The main opposition group in exile, the Syrian National Council, elected a Kurdish dissident as its new leader in hopes of overcoming the disorganization and infighting that has hobbled the opposition since the popular revolt against President Bashar Assad began in March 2011.
In London, British Foreign Secretary William Hague said that he could not rule out a military intervention in Syria.
Mr. Hague told Sky News television that time was now "clearly running short" to implement international envoy Kofi Annan's cease-fire plan in Syria, and that Britain was already turning its eye toward what it would do if the plan failed.
Asked if his government had ruled out the use of force, Mr. Hague said Syria is "on the edge of collapse or of a sectarian civil war, so I don't think we can rule anything out."
The Syrian government assault focused on the town of Qusair, near the border with Lebanon, where activists reported at least six people died on Sunday. Three others were killed in shelling of the town of Talbiseh, north of the city of Homs, according to the Britain-based activist group Syrian Observatory for Human Rights.

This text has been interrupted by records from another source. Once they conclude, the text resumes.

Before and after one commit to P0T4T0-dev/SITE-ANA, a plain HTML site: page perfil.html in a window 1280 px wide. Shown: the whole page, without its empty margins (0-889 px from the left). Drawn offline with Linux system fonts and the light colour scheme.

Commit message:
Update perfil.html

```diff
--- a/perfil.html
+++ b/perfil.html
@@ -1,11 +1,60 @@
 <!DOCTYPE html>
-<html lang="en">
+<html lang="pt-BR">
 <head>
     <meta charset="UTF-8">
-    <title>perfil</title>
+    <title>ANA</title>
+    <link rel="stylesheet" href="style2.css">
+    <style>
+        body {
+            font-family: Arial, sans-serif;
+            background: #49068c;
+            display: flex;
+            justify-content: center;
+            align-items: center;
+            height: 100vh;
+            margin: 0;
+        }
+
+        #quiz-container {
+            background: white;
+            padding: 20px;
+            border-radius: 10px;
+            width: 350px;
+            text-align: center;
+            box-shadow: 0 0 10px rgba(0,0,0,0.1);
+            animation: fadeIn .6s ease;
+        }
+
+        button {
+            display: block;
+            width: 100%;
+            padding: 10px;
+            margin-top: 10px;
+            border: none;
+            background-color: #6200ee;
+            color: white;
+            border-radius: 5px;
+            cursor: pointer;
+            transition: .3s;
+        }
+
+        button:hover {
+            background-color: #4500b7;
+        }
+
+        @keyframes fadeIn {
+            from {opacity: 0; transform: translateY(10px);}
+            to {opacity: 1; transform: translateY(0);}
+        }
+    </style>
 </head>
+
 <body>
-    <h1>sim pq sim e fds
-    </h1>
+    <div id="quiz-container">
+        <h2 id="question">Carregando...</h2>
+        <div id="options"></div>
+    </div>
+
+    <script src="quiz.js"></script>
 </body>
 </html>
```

"The mortars came down on Qusair by the dozens," said Abu al-Hoda, a Qusair-based activist.
He said women and children have been huddled for days in basements of apartment buildings, too fearful to come out. On Saturday, 29 people died in violence across Homs province, according to activists.
Regime forces also unleashed a new round of heavy shelling and sent reinforcements to a mountainous area near the coastal city of Latakia, where hundreds of rebels have set up a base and fierce fighting has raged in recent days.
The fighting between government troops backed by helicopter gunships and armed groups in the area of Haffa began on Tuesday. Rami Abdul-Rahman, the director of the observatory, said at least 58 soldiers have been killed and more than 200 wounded in the operation there since it began.
He said the heavy losses indicate the seriousness of the challenge in the mountainous area where "hundreds" of rebels are entrenched. His estimated death toll could not be independently verified.
Syria's state-run news agency SANA said "terrorist groups" in Haffa attacked public and private institutions on Saturday and committed "heinous" crimes against civilians, setting fire to the national hospital and forcing people to leave their homes.
Six children were among 10 people killed by a shell that exploded in a house where they had taken cover during the fighting in the region on Saturday, the observatory said.
Activists claim more than 13,000 people have been killed in violence since the uprising began 15 months ago.